» WHAT IS REQUIRED
The entries that follow should be duplicated in full, without a single alteration.

» Before-and-after change records
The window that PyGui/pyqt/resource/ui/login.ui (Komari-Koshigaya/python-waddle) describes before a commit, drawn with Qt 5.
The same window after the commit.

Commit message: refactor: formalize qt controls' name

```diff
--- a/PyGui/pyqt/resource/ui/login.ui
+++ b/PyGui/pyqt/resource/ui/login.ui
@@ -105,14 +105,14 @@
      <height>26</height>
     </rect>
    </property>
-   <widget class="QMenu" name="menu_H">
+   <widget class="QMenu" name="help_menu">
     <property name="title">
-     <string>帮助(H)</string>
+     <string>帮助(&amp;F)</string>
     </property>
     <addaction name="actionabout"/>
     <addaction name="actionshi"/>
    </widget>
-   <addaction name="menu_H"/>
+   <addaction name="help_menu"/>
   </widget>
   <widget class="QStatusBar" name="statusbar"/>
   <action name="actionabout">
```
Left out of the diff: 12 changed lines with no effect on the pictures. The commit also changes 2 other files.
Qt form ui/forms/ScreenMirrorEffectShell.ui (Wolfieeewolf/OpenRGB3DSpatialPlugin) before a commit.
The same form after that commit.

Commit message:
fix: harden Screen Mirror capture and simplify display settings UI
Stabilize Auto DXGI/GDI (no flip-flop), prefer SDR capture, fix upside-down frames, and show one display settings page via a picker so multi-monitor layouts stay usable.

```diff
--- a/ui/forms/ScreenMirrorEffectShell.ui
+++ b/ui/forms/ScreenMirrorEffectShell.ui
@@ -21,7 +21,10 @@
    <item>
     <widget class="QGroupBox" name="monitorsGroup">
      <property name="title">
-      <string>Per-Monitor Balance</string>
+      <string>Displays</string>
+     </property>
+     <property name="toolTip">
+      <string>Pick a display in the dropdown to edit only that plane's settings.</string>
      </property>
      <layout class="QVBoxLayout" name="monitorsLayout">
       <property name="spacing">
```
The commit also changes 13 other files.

» OUTPUT
The window that PyGui/pyqt/resource/ui/login.ui (Komari-Koshigaya/python-waddle) describes before a commit, drawn with Qt 5.
The same window after the commit.

Commit message: refactor: formalize qt controls' name

```diff
--- a/PyGui/pyqt/resource/ui/login.ui
+++ b/PyGui/pyqt/resource/ui/login.ui
@@ -105,14 +105,14 @@
      <height>26</height>
     </rect>
    </property>
-   <widget class="QMenu" name="menu_H">
+   <widget class="QMenu" name="help_menu">
     <property name="title">
-     <string>帮助(H)</string>
+     <string>帮助(&amp;F)</string>
     </property>
     <addaction name="actionabout"/>
     <addaction name="actionshi"/>
    </widget>
-   <addaction name="menu_H"/>
+   <addaction name="help_menu"/>
   </widget>
   <widget class="QStatusBar" name="statusbar"/>
   <action name="actionabout">
```
Left out of the diff: 12 changed lines with no effect on the pictures. The commit also changes 2 other files.
Qt form ui/forms/ScreenMirrorEffectShell.ui (Wolfieeewolf/OpenRGB3DSpatialPlugin) before a commit.
The same form after that commit.

Commit message:
fix: harden Screen Mirror capture and simplify display settings UI
Stabilize Auto DXGI/GDI (no flip-flop), prefer SDR capture, fix upside-down frames, and show one display settings page via a picker so multi-monitor layouts stay usable.

```diff
--- a/ui/forms/ScreenMirrorEffectShell.ui
+++ b/ui/forms/ScreenMirrorEffectShell.ui
@@ -21,7 +21,10 @@
    <item>
     <widget class="QGroupBox" name="monitorsGroup">
      <property name="title">
-      <string>Per-Monitor Balance</string>
+      <string>Displays</string>
+     </property>
+     <property name="toolTip">
+      <string>Pick a display in the dropdown to edit only that plane's settings.</string>
      </property>
      <layout class="QVBoxLayout" name="monitorsLayout">
       <property name="spacing">
```
The commit also changes 13 other files.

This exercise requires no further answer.